[Code change snippets]
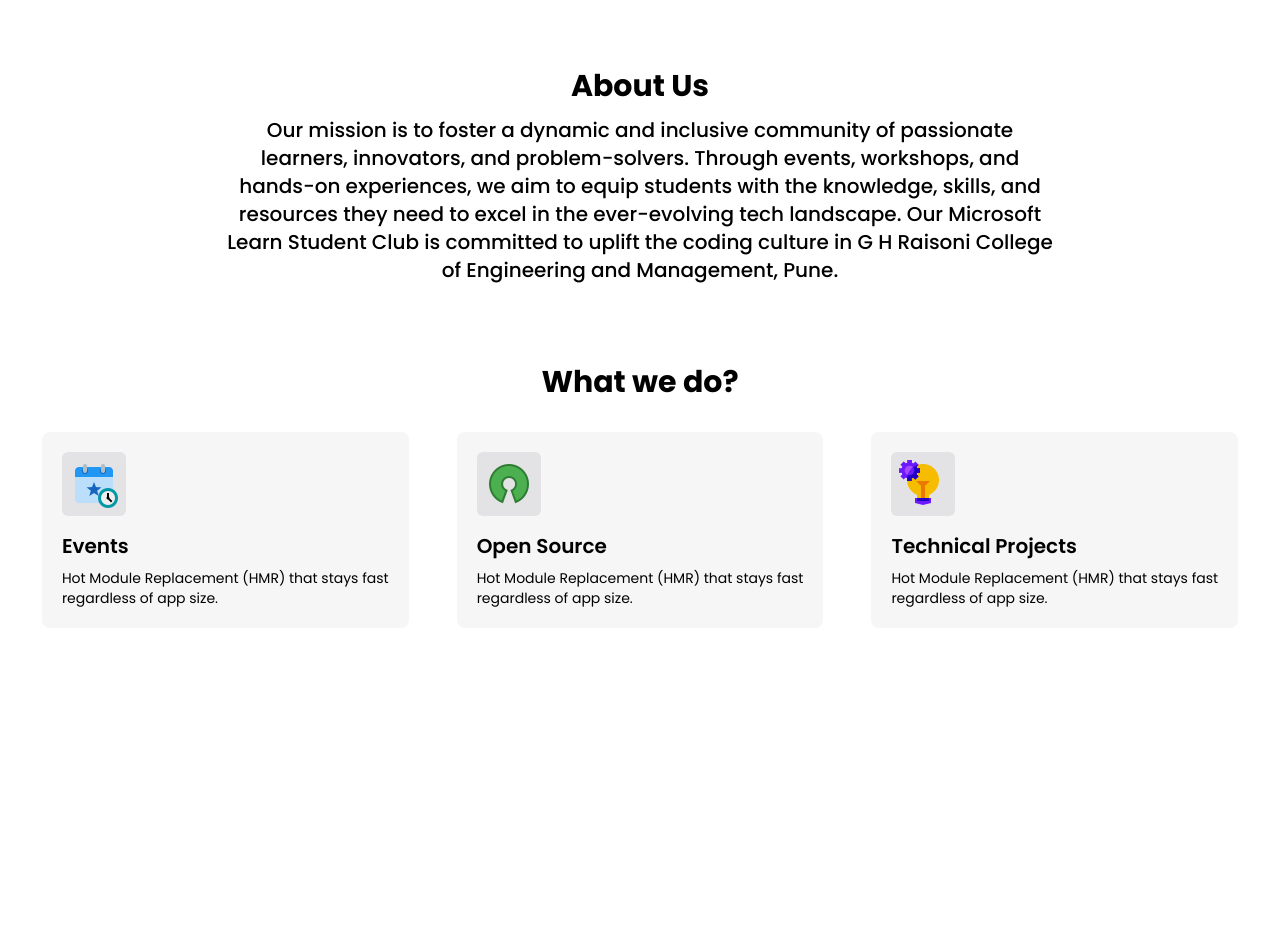
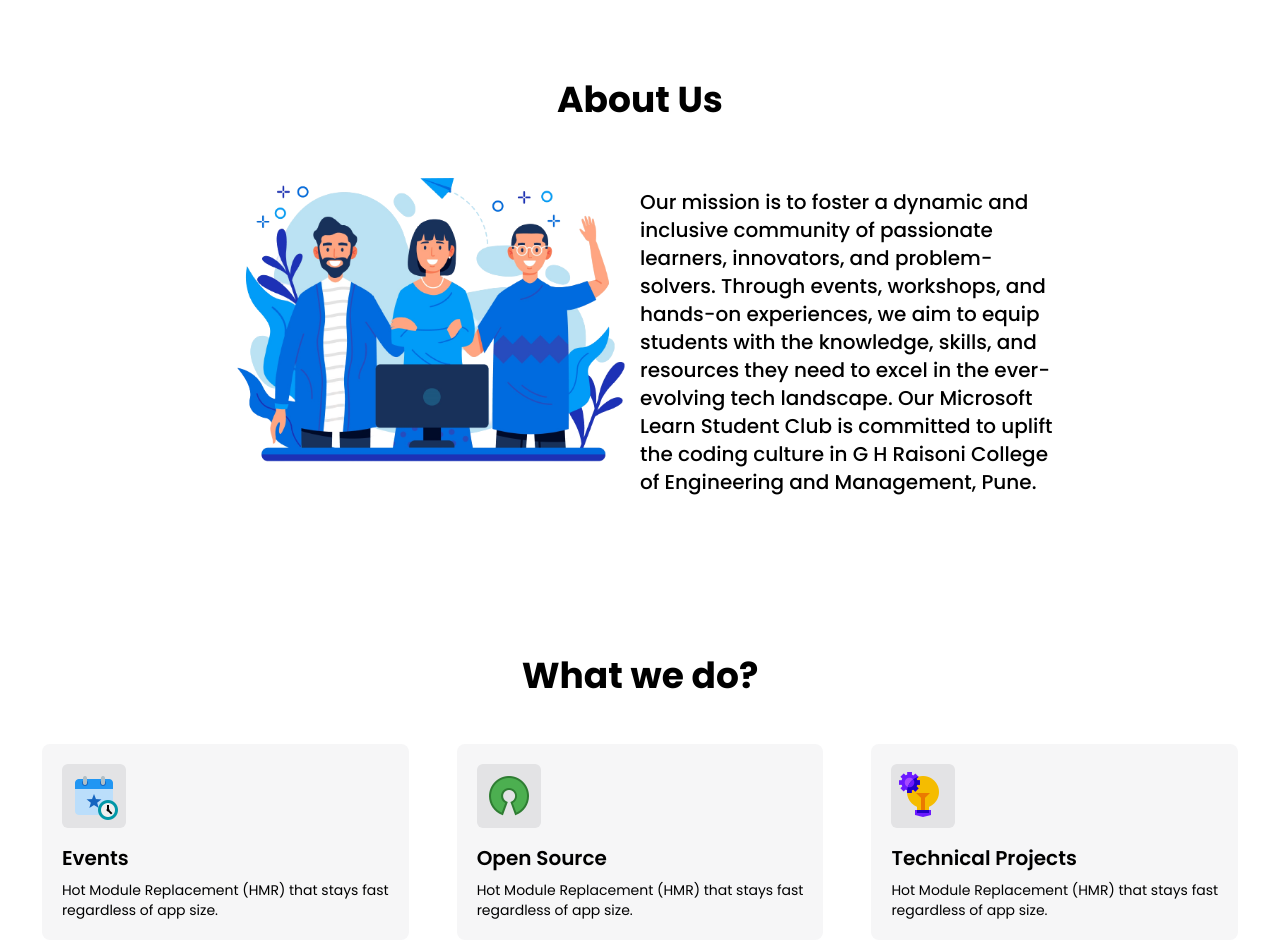
Before and after one commit to MLSC-GHRCEM/website, a React (Vite) app: page / in a window 1280 px wide. Shown: the part 740-1680 px from the top of the page. Before the commit the page ends 1368 px from the top, so only its background shows below. Built offline with nearby package versions, Linux system fonts and the light colour scheme.

Commit message:
about changes

```diff
--- a/src/components/AboutUs.jsx
+++ b/src/components/AboutUs.jsx
@@ -1,19 +1,33 @@
 import React from "react";
+import aboutus from "../assets/whatwedo-icons/aboutus.png";
 
 function AboutUs() {
   return (
     <>
-      <h1 className="text-center text-3xl font-bold pt-20">About Us</h1>
-      <div className="pt-3">
-        <p className="text-center md:px-56 px-5 font-medium md:text-xl">
-          Our mission is to foster a dynamic and inclusive community of
-          passionate learners, innovators, and problem-solvers. Through events,
-          workshops, and hands-on experiences, we aim to equip students with the
-          knowledge, skills, and resources they need to excel in the
-          ever-evolving tech landscape. Our Microsoft Learn Student Club is
-          committed to uplift the coding culture in G H Raisoni College of
-          Engineering and Management, Pune.
-        </p>
+      <div className="pt-20" id="about">
+        <p className="text-center font-bold text-4xl">About Us</p>
+        <div className="lg:px-56 px-8 flex justify-between flex-col md:flex-row  pt-12">
+          <div className="md:w-1/2  ">
+            <img
+              alt="about image"
+              src={aboutus}
+              className="rounded-[2px] w-full"
+            />
+          </div>
+          <div className="flex flex-col lg:gap-5 justify-center md:gap-12 sm:gap-3 md:w-1/2 lg:text-xl md:text-sm  font-medium">
+            <div className="mb-8">
+              <p className="md:text-left text-center font-medium md:text-xl mt-5">
+                Our mission is to foster a dynamic and inclusive community of
+                passionate learners, innovators, and problem-solvers. Through
+                events, workshops, and hands-on experiences, we aim to equip
+                students with the knowledge, skills, and resources they need to
+                excel in the ever-evolving tech landscape. Our Microsoft Learn
+                Student Club is committed to uplift the coding culture in G H
+                Raisoni College of Engineering and Management, Pune.
+              </p>
+            </div>
+          </div>
+        </div>
       </div>
     </>
   );
--- a/src/components/Hero.jsx
+++ b/src/components/Hero.jsx
@@ -5,7 +5,7 @@ function Hero() {
   return (
     <div className="flex flex-col justify-center items-center mt-10 md:mt-12 px-5">
       <div className="flex flex-col mb-4">
-        <p className="text-5xl font-[800] font-dm-serif-display text-center">
+        <p className="text-6xl font-[800] font-dm-serif-display text-center">
           <span className="text-primary">MLSC</span> GHRCEM <br />
         </p>
         <p className="text-center pt-2 font-medium">We Build; Don't Talk</p>
--- a/src/components/WhatWeDo.jsx
+++ b/src/components/WhatWeDo.jsx
@@ -6,8 +6,10 @@ import technical from "../assets/whatwedo-icons/projects.png";
 function WhatWeDo() {
   return (
     <>
-      <h1 className="text-center text-3xl font-bold pt-20">What we do?</h1>
-      <div className="flex justify-center items-center px-5 pt-8">
+      <h1 className="text-center text-4xl font-bold md:pt-32 pt-20">
+        What we do?
+      </h1>
+      <div className="flex justify-center items-center px-5 pt-12">
         <div className="grid grid-cols-1 md:grid-cols-3 gap-12">
           <div className="bg-[#F6F6F7] p-2 rounded-lg hover:bg-gray-200">
             <div className="p-3">
```
Also changed, not shown: src/assets/whatwedo-icons/aboutus.png (added).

About this exercise:
All entries need repeating exactly, but without the pictures.

Output below:
Before and after one commit to MLSC-GHRCEM/website, a React (Vite) app: page / in a window 1280 px wide. Shown: the part 740-1680 px from the top of the page. Before the commit the page ends 1368 px from the top, so only its background shows below. Built offline with nearby package versions, Linux system fonts and the light colour scheme.

Commit message:
about changes

```diff
--- a/src/components/AboutUs.jsx
+++ b/src/components/AboutUs.jsx
@@ -1,19 +1,33 @@
 import React from "react";
+import aboutus from "../assets/whatwedo-icons/aboutus.png";
 
 function AboutUs() {
   return (
     <>
-      <h1 className="text-center text-3xl font-bold pt-20">About Us</h1>
-      <div className="pt-3">
-        <p className="text-center md:px-56 px-5 font-medium md:text-xl">
-          Our mission is to foster a dynamic and inclusive community of
-          passionate learners, innovators, and problem-solvers. Through events,
-          workshops, and hands-on experiences, we aim to equip students with the
-          knowledge, skills, and resources they need to excel in the
-          ever-evolving tech landscape. Our Microsoft Learn Student Club is
-          committed to uplift the coding culture in G H Raisoni College of
-          Engineering and Management, Pune.
-        </p>
+      <div className="pt-20" id="about">
+        <p className="text-center font-bold text-4xl">About Us</p>
+        <div className="lg:px-56 px-8 flex justify-between flex-col md:flex-row  pt-12">
+          <div className="md:w-1/2  ">
+            <img
+              alt="about image"
+              src={aboutus}
+              className="rounded-[2px] w-full"
+            />
+          </div>
+          <div className="flex flex-col lg:gap-5 justify-center md:gap-12 sm:gap-3 md:w-1/2 lg:text-xl md:text-sm  font-medium">
+            <div className="mb-8">
+              <p className="md:text-left text-center font-medium md:text-xl mt-5">
+                Our mission is to foster a dynamic and inclusive community of
+                passionate learners, innovators, and problem-solvers. Through
+                events, workshops, and hands-on experiences, we aim to equip
+                students with the knowledge, skills, and resources they need to
+                excel in the ever-evolving tech landscape. Our Microsoft Learn
+                Student Club is committed to uplift the coding culture in G H
+                Raisoni College of Engineering and Management, Pune.
+              </p>
+            </div>
+          </div>
+        </div>
       </div>
     </>
   );
--- a/src/components/Hero.jsx
+++ b/src/components/Hero.jsx
@@ -5,7 +5,7 @@ function Hero() {
   return (
     <div className="flex flex-col justify-center items-center mt-10 md:mt-12 px-5">
       <div className="flex flex-col mb-4">
-        <p className="text-5xl font-[800] font-dm-serif-display text-center">
+        <p className="text-6xl font-[800] font-dm-serif-display text-center">
           <span className="text-primary">MLSC</span> GHRCEM <br />
         </p>
         <p className="text-center pt-2 font-medium">We Build; Don't Talk</p>
--- a/src/components/WhatWeDo.jsx
+++ b/src/components/WhatWeDo.jsx
@@ -6,8 +6,10 @@ import technical from "../assets/whatwedo-icons/projects.png";
 function WhatWeDo() {
   return (
     <>
-      <h1 className="text-center text-3xl font-bold pt-20">What we do?</h1>
-      <div className="flex justify-center items-center px-5 pt-8">
+      <h1 className="text-center text-4xl font-bold md:pt-32 pt-20">
+        What we do?
+      </h1>
+      <div className="flex justify-center items-center px-5 pt-12">
         <div className="grid grid-cols-1 md:grid-cols-3 gap-12">
           <div className="bg-[#F6F6F7] p-2 rounded-lg hover:bg-gray-200">
             <div className="p-3">
```
Also changed, not shown: src/assets/whatwedo-icons/aboutus.png (added).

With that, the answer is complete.